### Recorded data
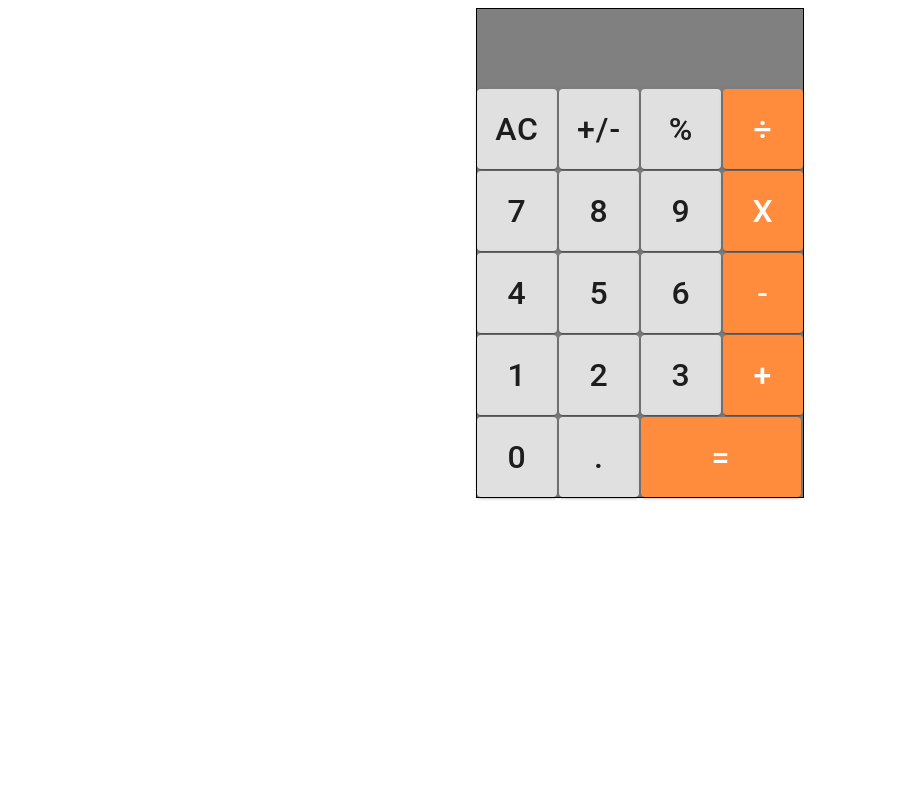
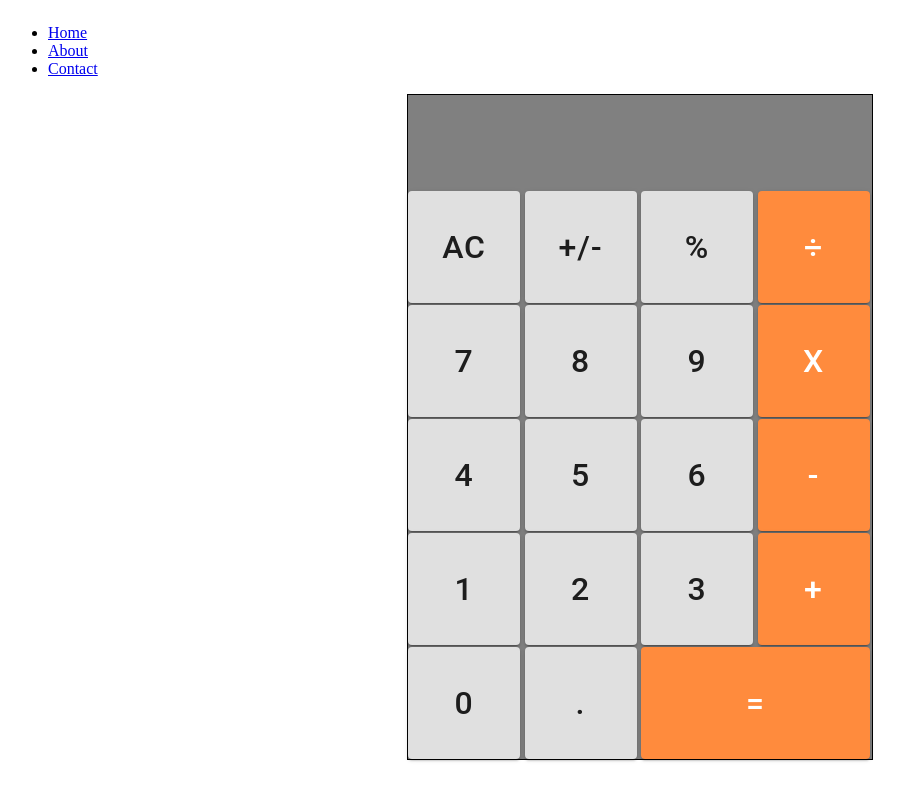
Before and after one commit to oxenprogrammer/simple-calculator, a React (Create React App) app: page / in a window 1280 px wide. Shown: the whole page, without its empty margins (0-904 px from the left). Built offline with nearby package versions, Linux system fonts and the light colour scheme.

Commit message:
Feat(math-web): update app style

```diff
--- a/src/components/App.js
+++ b/src/components/App.js
@@ -9,6 +9,12 @@ const useStyles = makeStyles(() => ({
   root: {
     border: "1px solid black",
     backgroundColor: "gray",
+    width: "29rem",
+    justifyContent: "center",
+    alignSelf: "center",
+    "@media(max-width: 480px)": {
+      width: "20rem",
+    }
   },
 }));
 
--- /dev/null
+++ b/src/components/Header.js
@@ -0,0 +1,22 @@
+import React, { memo } from "react";
+
+// eslint-disable-next-line react/display-name
+const Header = memo(() => (
+  <main>
+    <nav>
+      <ul>
+        <li>
+          <a href="/">Home</a>
+        </li>
+        <li>
+          <a href="/about">About</a>
+        </li>
+        <li>
+          <a href="/contact">Contact</a>
+        </li>
+      </ul>
+    </nav>
+  </main>
+));
+
+export default Header;
--- a/src/components/button.component.js
+++ b/src/components/button.component.js
@@ -4,8 +4,8 @@ import { makeStyles } from "@material-ui/core/styles";
 
 const useStyles = makeStyles(() => ({
   button: {
-    height: "5rem",
-    width: "5rem",
+    height: "7rem",
+    width: "7rem",
     fontSize: "2rem",
     display: "flex",
     justifyContent: "center",
@@ -17,6 +17,10 @@ const useStyles = makeStyles(() => ({
     "&:last-child": {
       width: "200%",
     },
+    "@media(max-width: 480px)": {
+      height: "4.8rem",
+      width: "4.8rem",
+    }
   },
 }));
 
--- a/src/components/display.component.js
+++ b/src/components/display.component.js
@@ -3,13 +3,15 @@ import { makeStyles } from "@material-ui/core/styles";
 
 const useStyles = makeStyles(() => ({
   display: {
-    height: "5rem",
+    height: "6rem",
     borderRadius: "1rem",
     color: "#ffffff",
-    fontSize: "2rem",
+    fontSize: "4rem",
+    fontWeight: "bold",
     display: "flex",
     marginLeft: "1rem",
     alignItems: "center",
+    textAlign: "right",
   },
 }));
 
--- a/src/index.css
+++ b/src/index.css
@@ -1,6 +1,8 @@
 #root {
   display: flex;
+  flex-direction: column;
   margin: 0;
   padding: 0;
   justify-content: center;
+  align-content: center;
 }
--- a/src/index.js
+++ b/src/index.js
@@ -1,12 +1,14 @@
 import "./index.css";
 
 import App from "./components/App";
+import Header from "./components/Header";
 import React from "react";
 import ReactDOM from "react-dom";
 import reportWebVitals from "./reportWebVitals";
 
 ReactDOM.render(
   <React.StrictMode>
+    <Header />
     <App />
   </React.StrictMode>,
   document.getElementById("root")
```
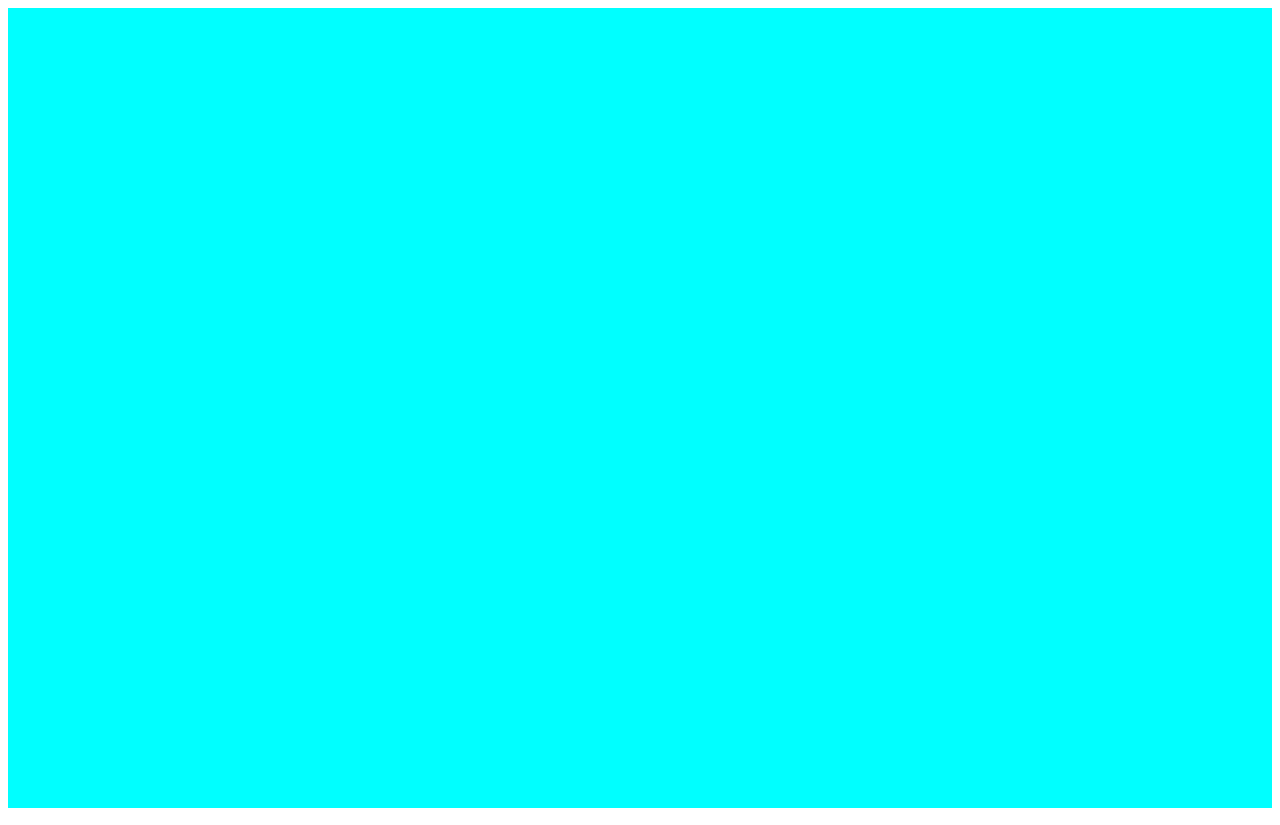
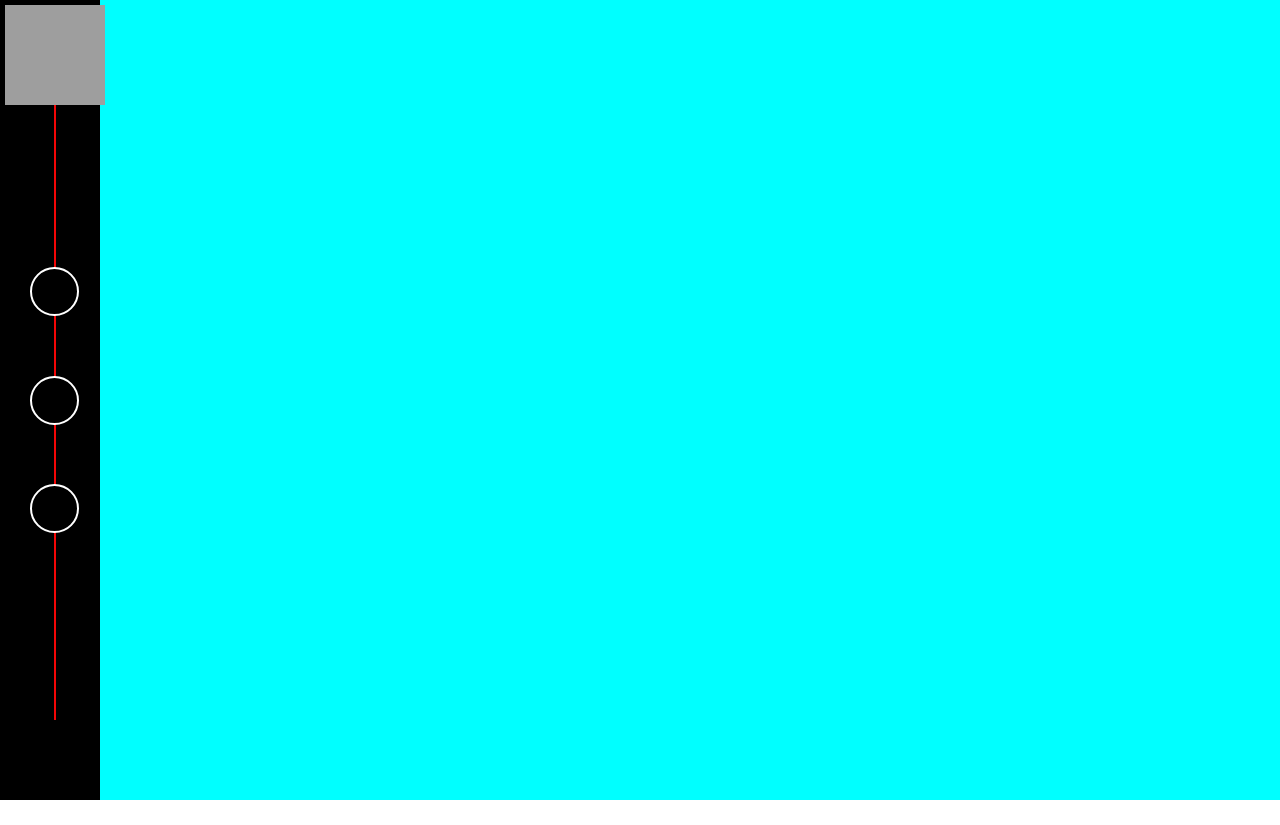
Before and after one commit to 0ROCH1877/home-page, a plain HTML site: page page/page-naruto/naruto.html in a window 1280 px wide. Drawn offline with Linux system fonts and the light colour scheme; grey boxes are pictures that could not be loaded.

Commit message:
home-page_v4

```diff
--- a/assets/internal.css
+++ b/assets/internal.css
@@ -1,3 +1,5 @@
+@import url('reset.css');
+@import url('global.css');
 .s-wrapper{
     display: flex;
     height: 100vh;
@@ -11,10 +13,80 @@
  display: flex;
  justify-content: center;
  align-items: center;
+
 }
-.s-wrapper .s-left-content{
+.s-wrapper .s-main-content{
     height: 100%;
     width: 100%;
     background-color: gray;
+    padding-left: 30px;
+}
+.navigator{
+    height: 80vh;
+    display: flex;
+    justify-content: center;
+    align-items: center;
+    width: 100%;
+    position: relative;
 
 }
+.navigator ul li{
+    margin: 10%;
+ height: 60%;
+
+}
+.navigator ul li:first-child{
+    margin-top: 0;
+
+}
+.navigator ul li:last-child{
+    margin-bottom: 0;
+}
+.navigator ul li a{
+    color: white;
+    border:solid 2px white ;
+    width: 25px;
+    height: 25px;
+    border-radius: 50%;
+    background-color: black;
+    display: flex;
+    align-items: center;
+    justify-content: center;
+    position: relative;
+    z-index: 2;
+
+}
+
+
+
+  .navigator::before {
+    content: '';
+    position: absolute;
+    top: 0;
+    left: 55%; /* Centraliza a linha */
+    transform: translateX(-50%); /* Centraliza a linha */
+    width: 2px;
+    height: 100%;
+    background-color: rgb(243, 6, 6);
+    z-index: 1; /* Adiciona um z-index ainda maior */
+  }
+
+.navigator ul li a {
+    display: inline-block;
+    padding: 10px;
+    font-size: 24px;
+    color: #000;
+    text-decoration: none;
+    transition: transform 0.3s ease-in-out, color 0.3s ease-in-out;
+  }
+
+  .navigator ul li a:hover {
+    color: rgb(247, 242, 242);
+    transform: scale(1.2);
+  }
+  .navigator_icon{
+    position: absolute;
+    top: -75px;
+    left: 5%;
+    z-index: 1;
+  }
--- a/page/page-naruto/naruto.html
+++ b/page/page-naruto/naruto.html
@@ -9,12 +9,25 @@
 </head>
 <body>
     <div class="s-wrapper">
-        <div class="s-left-coumn">
-
+        <div class="s-left-column">
+            <nav class="navigator">
+               <a href="/assets/index.html"><li class="navigator_icon"><img src="/assets-naruto/sharigan.png.gif" width="100" height="100" alt="sharigan"></li></a>
+            <div class="before">
+                <ul class="navigator.ul">
+                  <li><a href="#01">01</a></li>
+                  <br>
+                  <br>
+                  <li><a href="#02">02</a></li>
+                  <br>
+                  <br>
+                  <li><a href="#03">03</a></li>
+                </ul>
+              </nav>
+            </div>
         </div>
         <div class="s-main-content">
 
         </div>
     </div>
 </body>
-</html>
+</html>7
```
Also changed, not shown: assets/index.html (+19 -22 lines), assets/script.js (+8 -9 lines).
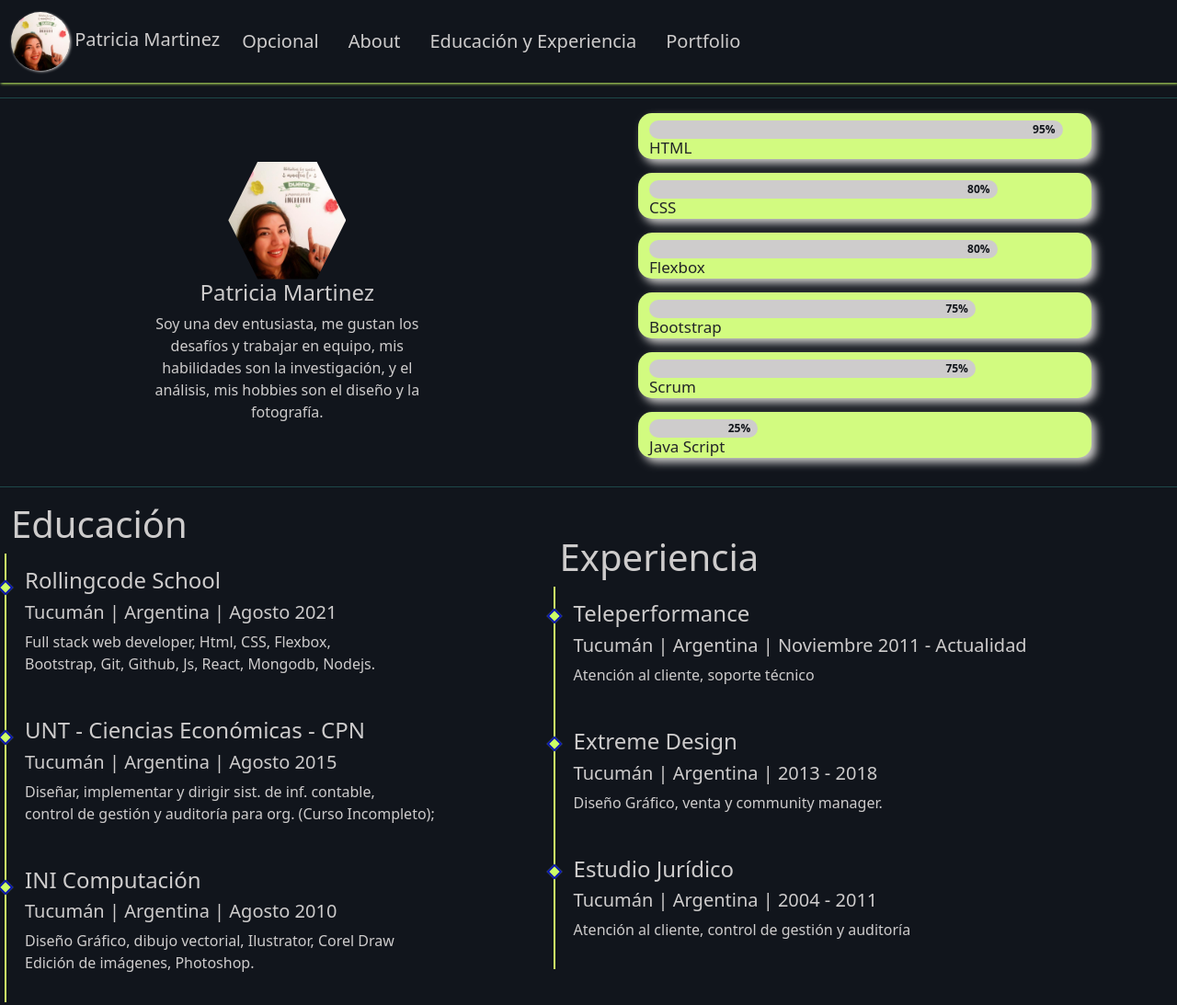
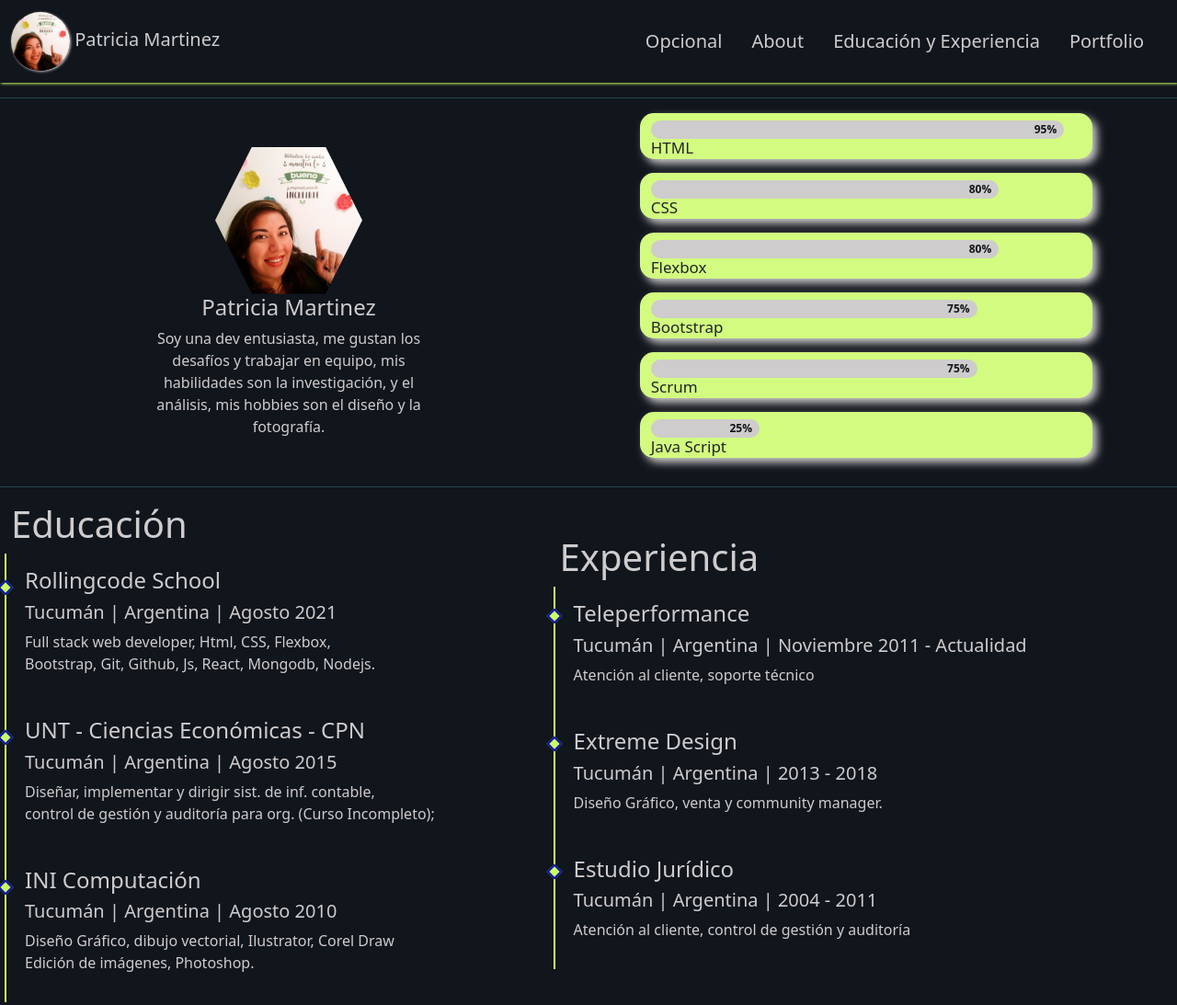
Before and after one commit to PatotiMartinez/challenge-cv, a plain HTML site: page index.html in a window 1280 px wide. Shown: the top 1093 px of the page at 92% size. Drawn offline with nearby package versions, Linux system fonts and the light colour scheme.

Commit message:
nav ar a la derecha

```diff
--- a/index.html
+++ b/index.html
@@ -22,7 +22,7 @@
         <span class="navbar-toggler-icon"></span>
       </button>
       <div class="collapse navbar-collapse " id="navbarNav">
-        <ul class="navbar-nav ">
+        <ul class="navbar-nav ms-auto text-center">
           <li class="nav-item ">
             <a class="navbar-brand nav-link active " aria-current="page" href="#">Opcional</a>
           </li>
@@ -44,7 +44,7 @@
   <!-- inicio About -->
   <div id="about" class="container-fluid d-flex align-items-center justify-content-center">
     <!-- columna 1 de 2 about-->
-    <div class="row d-flex align-items-center justify-content-center">
+    <div class="row col-12 col-md-6 d-flex align-items-center justify-content-center">
       <div class="about-descripcion col-6">
         <img class="perfilAbout" src="/img/patricia.jpg" alt="fotoPerfil">
         <h4>Patricia Martinez</h4>
--- a/styles.css
+++ b/styles.css
@@ -30,9 +30,10 @@
     width: 4.1rem;
     height: 4.1rem;
 }
+/* inicio seccion about */
 .perfilAbout{
-    width: 8rem;
-    height: 8rem;
+    width: 10rem;
+    height: 10rem;
     clip-path: polygon(25% 0, 75% 0%, 100% 50%, 75% 100%, 25% 100%, 0% 50%);
 }
 .about-descripcion{
```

### Try it
Report every line of the entries that carries the word "flex".

### Answer for the task
     display: "flex",
     display: "flex",
   display: flex;
+  flex-direction: column;
     display: flex;
  display: flex;
+    display: flex;
+    display: flex;
   <div id="about" class="container-fluid d-flex align-items-center justify-content-center">
-    <div class="row d-flex align-items-center justify-content-center">
+    <div class="row col-12 col-md-6 d-flex align-items-center justify-content-center">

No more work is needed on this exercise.